The copy you return should hold every record below word for word and no images.

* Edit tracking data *
◇ ◇ ◇ ◇
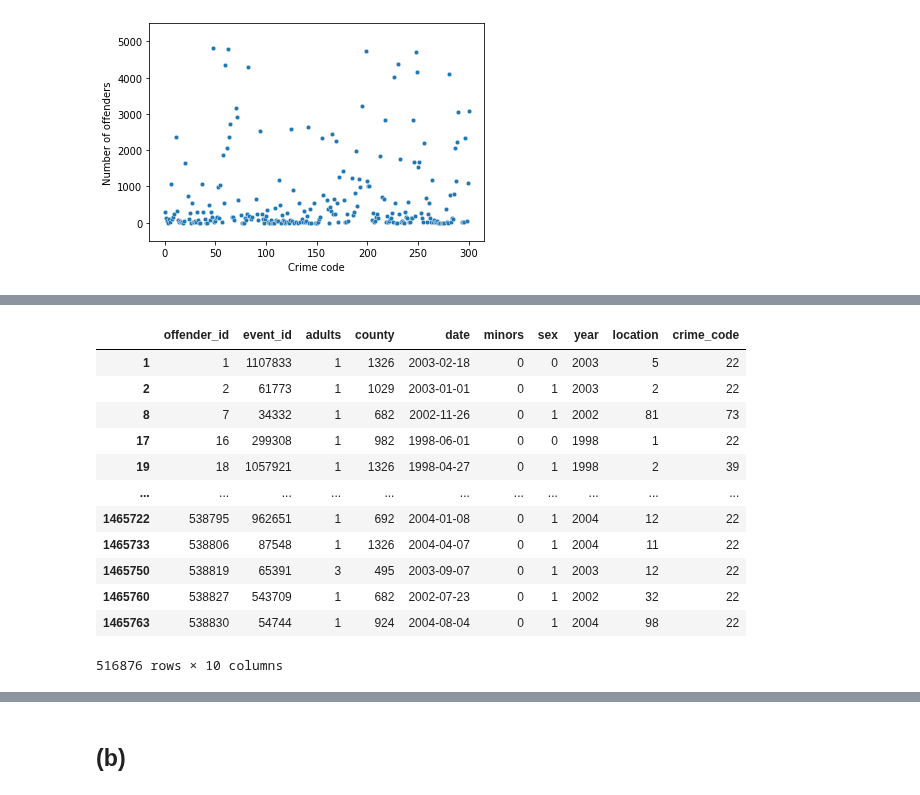
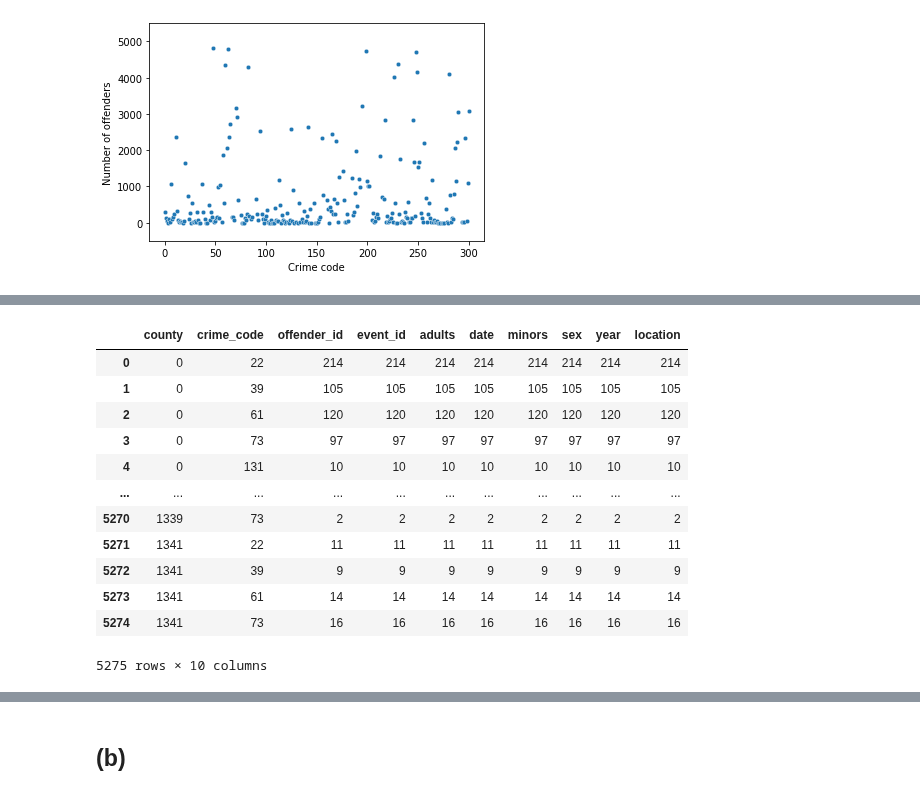
Before and after one commit to pipeton8/6.439-stats-comp-applications, a Jupyter notebook: Assignments/4 - Networks/6.439 - Problem Set 4.ipynb, the cells around one changed output, grey strips where cells are left out. Cells and saved outputs as stored; diff of their text form; code cells hidden in the pictures.

```diff
--- a/Assignments/4 - Networks/6.439 - Problem Set 4.ipynb
+++ b/Assignments/4 - Networks/6.439 - Problem Set 4.ipynb
@@ -206,16 +220,22 @@ array([ 22, 131,  61,  39,  73])
+# %%
+location_of_most_offenders = co_off[co_off['crime_code'].isin(most_offenders)].groupby(['county', 'crime_code']).count()
+location_of_most_offenders = location_of_most_offenders[~location_of_most_offenders['offender_id'].isna()]
+location_of_most_offenders.reset_index(inplace=True)
+# %%
+location_of_most_offenders
+# %% [output]
+|  | county | crime_code | offender_id | event_id | adults | date | minors | sex | year | location |
+| 0 | 0 | 22 | 214 | 214 | 214 | 214 | 214 | 214 | 214 | 214 |
+| 1 | 0 | 39 | 105 | 105 | 105 | 105 | 105 | 105 | 105 | 105 |
+| 2 | 0 | 61 | 120 | 120 | 120 | 120 | 120 | 120 | 120 | 120 |
+| 3 | 0 | 73 | 97 | 97 | 97 | 97 | 97 | 97 | 97 | 97 |
+| 4 | 0 | 131 | 10 | 10 | 10 | 10 | 10 | 10 | 10 | 10 |
+| ... | ... | ... | ... | ... | ... | ... | ... | ... | ... | ... |
+| 5270 | 1339 | 73 | 2 | 2 | 2 | 2 | 2 | 2 | 2 | 2 |
+| 5271 | 1341 | 22 | 11 | 11 | 11 | 11 | 11 | 11 | 11 | 11 |
+| 5272 | 1341 | 39 | 9 | 9 | 9 | 9 | 9 | 9 | 9 | 9 |
+| 5273 | 1341 | 61 | 14 | 14 | 14 | 14 | 14 | 14 | 14 | 14 |
+| 5274 | 1341 | 73 | 16 | 16 | 16 | 16 | 16 | 16 | 16 | 16 |
+5275 rows × 10 columns
 # %%
-co_off[co_off['crime_code'].isin(most_offenders)]
+location_of_most_offenders = co_off[co_off['crime_code'].isin(most_offenders)]
-# %% [output]
-|  | offender_id | event_id | adults | county | date | minors | sex | year | location | crime_code |
-| 1 | 1 | 1107833 | 1 | 1326 | 2003-02-18 | 0 | 0 | 2003 | 5 | 22 |
-| 2 | 2 | 61773 | 1 | 1029 | 2003-01-01 | 0 | 1 | 2003 | 2 | 22 |
-| 8 | 7 | 34332 | 1 | 682 | 2002-11-26 | 0 | 1 | 2002 | 81 | 73 |
-| 17 | 16 | 299308 | 1 | 982 | 1998-06-01 | 0 | 0 | 1998 | 1 | 22 |
-| 19 | 18 | 1057921 | 1 | 1326 | 1998-04-27 | 0 | 1 | 1998 | 2 | 39 |
-| ... | ... | ... | ... | ... | ... | ... | ... | ... | ... | ... |
-| 1465722 | 538795 | 962651 | 1 | 692 | 2004-01-08 | 0 | 1 | 2004 | 12 | 22 |
-| 1465733 | 538806 | 87548 | 1 | 1326 | 2004-04-07 | 0 | 1 | 2004 | 11 | 22 |
-| 1465750 | 538819 | 65391 | 3 | 495 | 2003-09-07 | 0 | 1 | 2003 | 12 | 22 |
-| 1465760 | 538827 | 543709 | 1 | 682 | 2002-07-23 | 0 | 1 | 2002 | 32 | 22 |
-| 1465763 | 538830 | 54744 | 1 | 924 | 2004-08-04 | 0 | 1 | 2004 | 98 | 22 |
-516876 rows × 10 columns
```
Also changed, not shown: parts of 13 cells of this notebook.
◇ ◇ ◇ ◇
* SOLUTION TO THIS PROBLEM *
Before and after one commit to pipeton8/6.439-stats-comp-applications, a Jupyter notebook: Assignments/4 - Networks/6.439 - Problem Set 4.ipynb, the cells around one changed output, grey strips where cells are left out. Cells and saved outputs as stored; diff of their text form; code cells hidden in the pictures.

```diff
--- a/Assignments/4 - Networks/6.439 - Problem Set 4.ipynb
+++ b/Assignments/4 - Networks/6.439 - Problem Set 4.ipynb
@@ -206,16 +220,22 @@ array([ 22, 131,  61,  39,  73])
+# %%
+location_of_most_offenders = co_off[co_off['crime_code'].isin(most_offenders)].groupby(['county', 'crime_code']).count()
+location_of_most_offenders = location_of_most_offenders[~location_of_most_offenders['offender_id'].isna()]
+location_of_most_offenders.reset_index(inplace=True)
+# %%
+location_of_most_offenders
+# %% [output]
+|  | county | crime_code | offender_id | event_id | adults | date | minors | sex | year | location |
+| 0 | 0 | 22 | 214 | 214 | 214 | 214 | 214 | 214 | 214 | 214 |
+| 1 | 0 | 39 | 105 | 105 | 105 | 105 | 105 | 105 | 105 | 105 |
+| 2 | 0 | 61 | 120 | 120 | 120 | 120 | 120 | 120 | 120 | 120 |
+| 3 | 0 | 73 | 97 | 97 | 97 | 97 | 97 | 97 | 97 | 97 |
+| 4 | 0 | 131 | 10 | 10 | 10 | 10 | 10 | 10 | 10 | 10 |
+| ... | ... | ... | ... | ... | ... | ... | ... | ... | ... | ... |
+| 5270 | 1339 | 73 | 2 | 2 | 2 | 2 | 2 | 2 | 2 | 2 |
+| 5271 | 1341 | 22 | 11 | 11 | 11 | 11 | 11 | 11 | 11 | 11 |
+| 5272 | 1341 | 39 | 9 | 9 | 9 | 9 | 9 | 9 | 9 | 9 |
+| 5273 | 1341 | 61 | 14 | 14 | 14 | 14 | 14 | 14 | 14 | 14 |
+| 5274 | 1341 | 73 | 16 | 16 | 16 | 16 | 16 | 16 | 16 | 16 |
+5275 rows × 10 columns
 # %%
-co_off[co_off['crime_code'].isin(most_offenders)]
+location_of_most_offenders = co_off[co_off['crime_code'].isin(most_offenders)]
-# %% [output]
-|  | offender_id | event_id | adults | county | date | minors | sex | year | location | crime_code |
-| 1 | 1 | 1107833 | 1 | 1326 | 2003-02-18 | 0 | 0 | 2003 | 5 | 22 |
-| 2 | 2 | 61773 | 1 | 1029 | 2003-01-01 | 0 | 1 | 2003 | 2 | 22 |
-| 8 | 7 | 34332 | 1 | 682 | 2002-11-26 | 0 | 1 | 2002 | 81 | 73 |
-| 17 | 16 | 299308 | 1 | 982 | 1998-06-01 | 0 | 0 | 1998 | 1 | 22 |
-| 19 | 18 | 1057921 | 1 | 1326 | 1998-04-27 | 0 | 1 | 1998 | 2 | 39 |
-| ... | ... | ... | ... | ... | ... | ... | ... | ... | ... | ... |
-| 1465722 | 538795 | 962651 | 1 | 692 | 2004-01-08 | 0 | 1 | 2004 | 12 | 22 |
-| 1465733 | 538806 | 87548 | 1 | 1326 | 2004-04-07 | 0 | 1 | 2004 | 11 | 22 |
-| 1465750 | 538819 | 65391 | 3 | 495 | 2003-09-07 | 0 | 1 | 2003 | 12 | 22 |
-| 1465760 | 538827 | 543709 | 1 | 682 | 2002-07-23 | 0 | 1 | 2002 | 32 | 22 |
-| 1465763 | 538830 | 54744 | 1 | 924 | 2004-08-04 | 0 | 1 | 2004 | 98 | 22 |
-516876 rows × 10 columns
```
Also changed, not shown: parts of 13 cells of this notebook.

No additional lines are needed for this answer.